I am writing to request that you hold the funding levels for Early Intervention Programs and preschool services at the same levels that were enacted in the 2012-13 state budget in your executive budget proposal for fiscal year 2013-14 and commit to doing so in future budgets.
With this commitment, you will demonstrate again your ability and willingness to craft and implement long-term solutions. In these two specific areas, you have the ability to define a legacy by setting a simple but monumental new standard for your administration and all future governors: no funding cuts to these programs.
The reason for this request is simple: Early Intervention and preschool services are the epitome of smart, fiscally responsible and forward-thinking government policy. When funded and implemented properly, these services directly help children and families, ensure better quality of life for all of our citizens and save taxpayers significant amounts of money in future years.
I applaud your plan, mentioned in your State of the State address, to expand full day pre-kindergarten for students in low-income areas.
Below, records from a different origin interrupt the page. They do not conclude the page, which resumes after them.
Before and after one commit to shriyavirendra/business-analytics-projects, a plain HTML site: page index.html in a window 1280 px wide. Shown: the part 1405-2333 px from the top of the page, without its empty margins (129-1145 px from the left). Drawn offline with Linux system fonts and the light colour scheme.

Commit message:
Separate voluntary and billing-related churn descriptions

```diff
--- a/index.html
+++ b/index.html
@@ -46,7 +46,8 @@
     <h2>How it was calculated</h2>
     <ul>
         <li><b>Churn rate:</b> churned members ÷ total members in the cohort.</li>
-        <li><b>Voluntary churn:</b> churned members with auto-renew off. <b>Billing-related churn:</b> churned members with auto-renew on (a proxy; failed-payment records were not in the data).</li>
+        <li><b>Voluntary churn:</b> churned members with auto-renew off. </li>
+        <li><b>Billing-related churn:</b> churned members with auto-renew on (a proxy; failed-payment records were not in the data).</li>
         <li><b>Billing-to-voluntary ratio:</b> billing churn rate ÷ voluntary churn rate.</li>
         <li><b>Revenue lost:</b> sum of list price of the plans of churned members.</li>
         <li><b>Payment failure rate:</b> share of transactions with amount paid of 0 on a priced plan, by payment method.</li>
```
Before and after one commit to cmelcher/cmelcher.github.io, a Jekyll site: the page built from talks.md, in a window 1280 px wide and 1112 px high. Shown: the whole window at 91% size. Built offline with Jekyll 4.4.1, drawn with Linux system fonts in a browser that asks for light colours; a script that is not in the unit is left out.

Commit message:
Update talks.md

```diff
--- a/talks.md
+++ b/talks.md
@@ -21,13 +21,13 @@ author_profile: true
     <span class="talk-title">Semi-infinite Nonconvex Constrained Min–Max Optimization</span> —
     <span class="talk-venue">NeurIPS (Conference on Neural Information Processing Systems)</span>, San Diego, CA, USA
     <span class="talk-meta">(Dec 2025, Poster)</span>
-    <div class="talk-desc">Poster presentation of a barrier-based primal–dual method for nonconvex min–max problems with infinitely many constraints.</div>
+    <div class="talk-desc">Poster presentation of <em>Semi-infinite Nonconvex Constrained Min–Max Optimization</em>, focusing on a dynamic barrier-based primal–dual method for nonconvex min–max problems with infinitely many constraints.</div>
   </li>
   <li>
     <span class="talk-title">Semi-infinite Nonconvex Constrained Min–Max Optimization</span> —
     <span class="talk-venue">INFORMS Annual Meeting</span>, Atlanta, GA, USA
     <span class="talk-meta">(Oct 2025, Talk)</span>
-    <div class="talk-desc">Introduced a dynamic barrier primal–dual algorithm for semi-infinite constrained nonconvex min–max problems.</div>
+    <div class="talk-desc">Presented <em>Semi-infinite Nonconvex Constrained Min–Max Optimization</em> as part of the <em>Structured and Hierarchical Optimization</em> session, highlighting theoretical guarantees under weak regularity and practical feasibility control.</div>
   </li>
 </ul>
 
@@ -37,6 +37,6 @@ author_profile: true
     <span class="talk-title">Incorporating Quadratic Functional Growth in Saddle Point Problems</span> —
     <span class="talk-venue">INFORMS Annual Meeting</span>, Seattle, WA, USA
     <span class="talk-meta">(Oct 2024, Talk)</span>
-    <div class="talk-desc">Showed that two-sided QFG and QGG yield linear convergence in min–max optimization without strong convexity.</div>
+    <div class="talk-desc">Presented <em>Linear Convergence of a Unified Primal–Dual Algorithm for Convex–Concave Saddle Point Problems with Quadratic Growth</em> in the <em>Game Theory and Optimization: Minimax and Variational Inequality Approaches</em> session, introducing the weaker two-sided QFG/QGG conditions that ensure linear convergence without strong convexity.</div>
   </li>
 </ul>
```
This is a good step toward ensuring that all New Yorkers have access to vital early education programs, but a commitment to a one-year increased allocation does not prevent future reductions, and we have seen numerous increases and reductions in recent budgets.
While the state Assembly, under the leadership of Speaker Sheldon Silver (D-Manhattan), has been on the forefront of the fight to restore funding for Early Intervention and preschool services, New York state’s record on funding these services over the last several years has been mixed.
A look at the last five years of the state’s budget allocation for preschool shows modest increases from 2008 to 2010, a slight drop in funding when your administration first came into office and then a resumption of a modest increase in this last fiscal year. Considering the $10 billion deficit the state faced two years ago, your record of commitment to preschool, as reflected by these budget decisions, is evident.
The record of support for EIP allocations over the last five years in the state budget is different. Localities are being expected, by federal mandate, to provide adequate EIP services while receiving less assistance in the state’s budget allocation. If our intention is to support our most vulnerable population and relieve localities of additional fiscal burdens, we must reprioritize and renew our financial commitment to these services.
The focus on the proper development and socialization of children from birth to 3, covered by EIP services, and from 3 to 5, covered by preschool services, is of monumental importance for children. While difficult to quantify, it is undeniable that not properly funding these preventative services simply means higher costs in future years for education, health care and other portions of our state budget.
Therefore, I ask you to view EIP services and preschool as proven methods to help preempt developmental problems that would affect our children, and ultimately all New Yorkers, before these problems become more costly or unsolvable.
I look to you, governor, to continue to be as thoughtful and aggressive as you have been on other topics on this issue and lead us by adopting the simple new standard: at an absolute minimum, no cuts to these services.
State Assembly Committee on Oversight, Analysis and Investigation